Also Due as a CD in December, Set is 11th Package of Unissued Music Authorized by the Bill Evans Estate and Produced by “Jazz Detective” Zev Feldman
Tales, a scintillating set of hitherto unissued music by Bill Evans, recorded in Copenhagen, Denmark, during the master jazz pianist’s first European tour in 1964, will be presented by Elemental Music as its RSD Black Friday release on November 24.
The collection — recorded by Evans, bassist Chuck Israels, and drummer Larry Bunker in Danish radio’s Radiohuset studio and TV-BYEN (TV City) on August 10 and 25, 1964, respectively — will arrive as a limited edition 180-gram vinyl LP, mastered by the legendary Bernie Grundman, as an RSD Black Friday exclusive. A CD edition including all of the annotation and rare photographs in the LP set, will be released on December 1.
The album will include liner notes by Evans scholar Marc Meyers and new interviews with Israels and Bunker’s widow Brandyn Bunker.
Tales is the 11th package of previously unreleased Evans material produced by Zev Feldman, the award-winning “Jazz Detective,” in partnership with Elemental’s Carlos Agustin Camembert and Jordi Soley, and fully authorized by the Bill Evans Estate. It is a sequel to Elemental Music’s previous collection Treasures, a widely praised set of 1965-69 Evans recordings made in Denmark in trio, solo, and orchestral settings that the label produced for Record Store Day this April.
Feldman says in his introduction to the album, “These 11 tracks are glorious, a gift for all of us to relish these many decades after Bill’s physical departure from this earth. It’s thrilling for me to see these recordings come out, extending a welcoming hand to jazz fans who are just exploring Bill Evans’s music for the first time. Tales is a wonderful document that captures the spirit, essence, and beauty of what Bill Evans was all about.”
The album — six tracks cut in a studio setting at Radiohuset and five captured before an audience at TV City — feature Evans’ 1964-65 trio of Israels, who was hired by the pianist to replace Scott LaFaro following his tragic death in a 1961 car crash, and Bunker, who joined the group permanently after Paul Motion’s departure from the group after a December 1963 studio date.

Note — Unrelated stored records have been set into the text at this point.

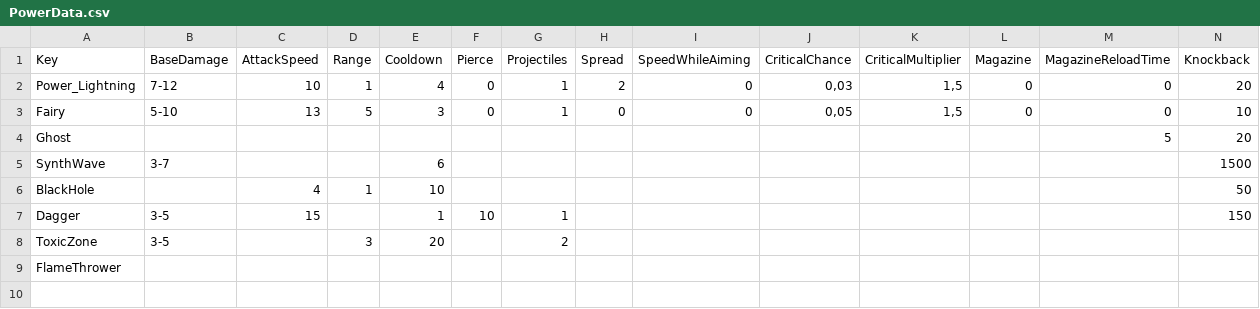
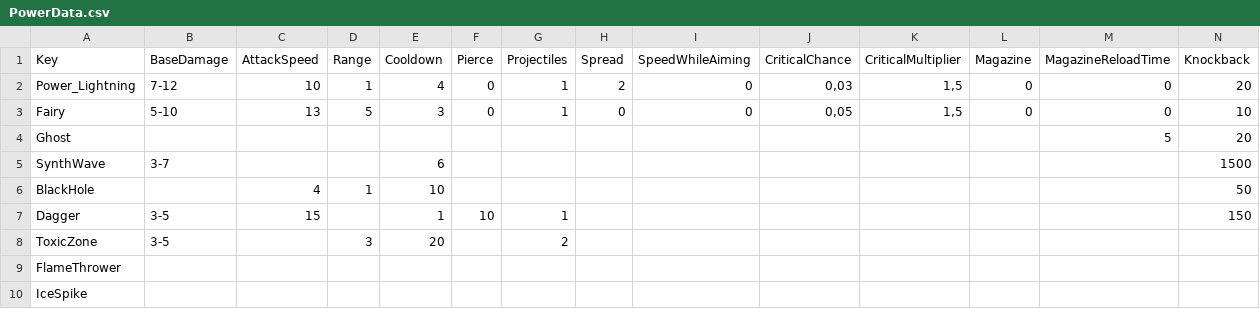
Before and after one commit to XavierClavel/SpaceSurvivorOrbital, a CSV file: Assets/Data/PowerData.csv, drawn as a sheet; only a part is shown; rows hold the shown columns only; the diff names each change by its address in the sheet, - before the commit and + after, or states it on an @@ line.

```diff
--- a/Assets/Data/PowerData.csv
+++ b/Assets/Data/PowerData.csv
+row 10: IceSpike
```
Also changed, not shown: Assets/Data/ButtonLocalization.csv, Assets/Data/Upgrades/Powers.csv, 27 other files.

In his detailed notes, Myers notes that the material on Tales is “the earliest known recording of Bill Evans performing in Europe. Recorded in the summer of 1964 during his first tour abroad with a trio…these tracks also are remarkable for being among the very finest work by this ensemble. There’s even a standard [“I Didn’t Know What Time It Was”] that was recorded for the first time and never appeared in the Evans discography again.”
Myers says that Evans hit upon a combination with his new rhythm players that reprised the breathtakingly simpatico interplay of his most famous trio of the late ‘50s and early ‘60s: “Ever since he formed his first working trio in 1959 with Scott LaFaro on bass and Paul Motion on drums, Evans was determined to have all members of his group converse musically as peers within the structure of songs….[Evans, Israels and Bunker] play as if they were a single emotional expression. Their musical exchanges are bright and bouncy, performing flawlessly and organically together and during solos.

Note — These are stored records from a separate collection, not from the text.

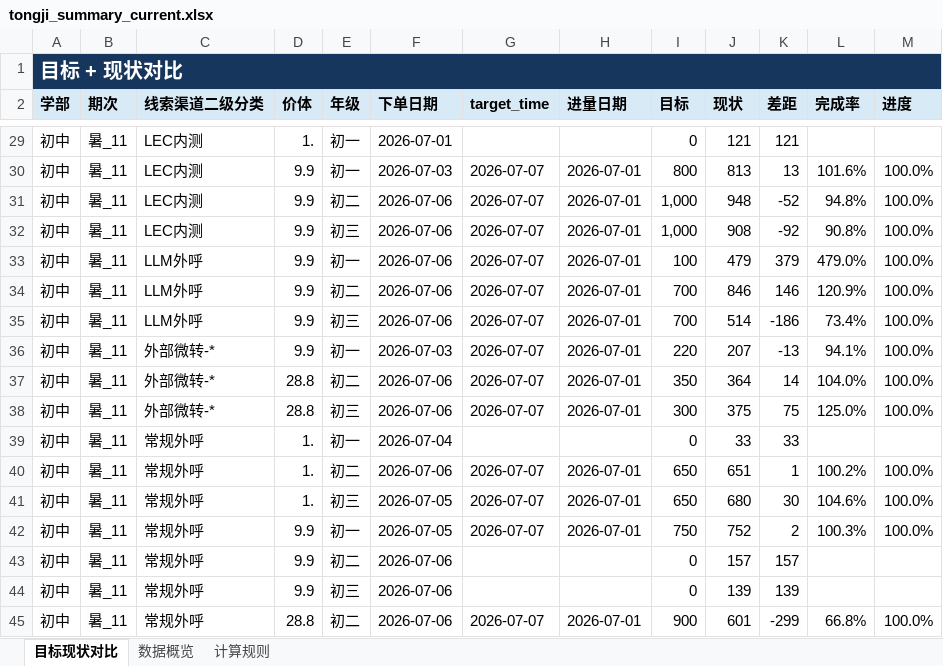
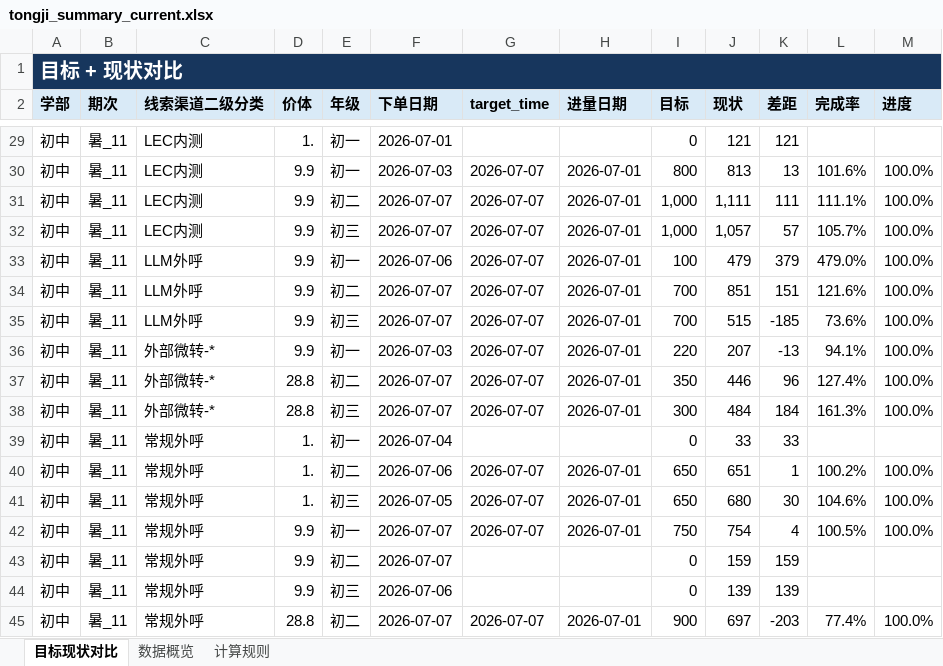
Before and after one commit to yxqhuqin222-star/rizhuizong, an Excel workbook: outputs/tongji_summary/tongji_summary_current.xlsx, sheet 目标现状对比, drawn as a sheet; only a part is shown, gaps mark what is left out; values as stored, in another font and other column widths than the file's, no borders; the diff covers the shown part only; the diff names each change by its address in the sheet, - before the commit and + after, or states it on an @@ line.

```diff
--- a/outputs/tongji_summary/tongji_summary_current.xlsx (sheet 目标现状对比)
+++ b/outputs/tongji_summary/tongji_summary_current.xlsx (sheet 目标现状对比)
-F31:F32 (下单日期): 2026-07-06
+F31:F32 (下单日期): 2026-07-07
-J31 (现状): 948
+J31 (现状): 1,111
-K31 (差距): -52
+K31 (差距): 111
-L31 (完成率): 94.8%
+L31 (完成率): 111.1%
-J32 (现状): 908
+J32 (现状): 1,057
-K32 (差距): -92
+K32 (差距): 57
-L32 (完成率): 90.8%
+L32 (完成率): 105.7%
-F34:F35 (下单日期): 2026-07-06
+F34:F35 (下单日期): 2026-07-07
-J34 (现状): 846
+J34 (现状): 851
-K34 (差距): 146
+K34 (差距): 151
-L34 (完成率): 120.9%
+L34 (完成率): 121.6%
-J35 (现状): 514
+J35 (现状): 515
-K35 (差距): -186
+K35 (差距): -185
-L35 (完成率): 73.4%
+L35 (完成率): 73.6%
-F37:F38 (下单日期): 2026-07-06
+F37:F38 (下单日期): 2026-07-07
-J37 (现状): 364
+J37 (现状): 446
-K37 (差距): 14
+K37 (差距): 96
-L37 (完成率): 104.0%
+L37 (完成率): 127.4%
-J38 (现状): 375
+J38 (现状): 484
-K38 (差距): 75
+K38 (差距): 184
-L38 (完成率): 125.0%
+L38 (完成率): 161.3%
-F42 (下单日期): 2026-07-05
+F42 (下单日期): 2026-07-07
-J42 (现状): 752
+J42 (现状): 754
-K42 (差距): 2
+K42 (差距): 4
-L42 (完成率): 100.3%
+L42 (完成率): 100.5%
-F43 (下单日期): 2026-07-06
+F43 (下单日期): 2026-07-07
-J43 (现状): 157
+J43 (现状): 159
-K43 (差距): 157
+K43 (差距): 159
-F45 (下单日期): 2026-07-06
+F45 (下单日期): 2026-07-07
-J45 (现状): 601
+J45 (现状): 697
-K45 (差距): -299
+K45 (差距): -203
-L45 (完成率): 66.8%
+L45 (完成率): 77.4%
```
Also changed, not shown: 13 added rows and 127 edited cells elsewhere in this sheet, sheet 数据概览, sheet 计算规则, 25 other files.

In his interview with Feldman, Israels reflects on the unique experience of playing with jazz’s great lyrical master: “I was just so glad to be part of Bill’s musical design: the texture of how that trio worked; how Bill planned the music; how he set it up so that you could fit yourself in with personal expression and freedom to find nuances and details that occurred to you…There have been few musical circumstances — maybe not any — that have felt like playing in the trio, especially with Larry.”
He also praises the sound of his mid-‘60s band mate: “Larry Bunker was an extraordinary musician. There was a transparency to the sound of Larry’s playing. Larry was like a race car driver in terms of finesse. He was a very well-trained musician with impeccable hearing. He understood everything going on more than I did.”
Brandyn Bunker notes to Feldman that her husband, who died in 2005, was a versatile player who sported talents that extended beyond jazz to work with pop music stars, on film scores, and with classical orchestras.
“Larry was able to adapt to practically any musical situation,” she says. “What allowed him to be such an essential participant in world-class music across all these genres was his perception and musical sensitivity, his ability to adapt to whatever was required, to fulfill that and then to bring even more of himself creatively to whatever was asked of him.”
Summarizing this latest revelatory entry in the Evans catalog, Israels says, “These recordings are really satisfying to me because I hear us at a level of comfort and understanding of what we’re doing. That brings a great deal of freedom and expressive possibilities. We could skirt danger a little closer because we knew we had a grip on these things. There’s a lot of risk that only comes when you’re confident you’ll be able to ski within the slalom gates. You’ll get close to the edge, but you won’t miss the gate.”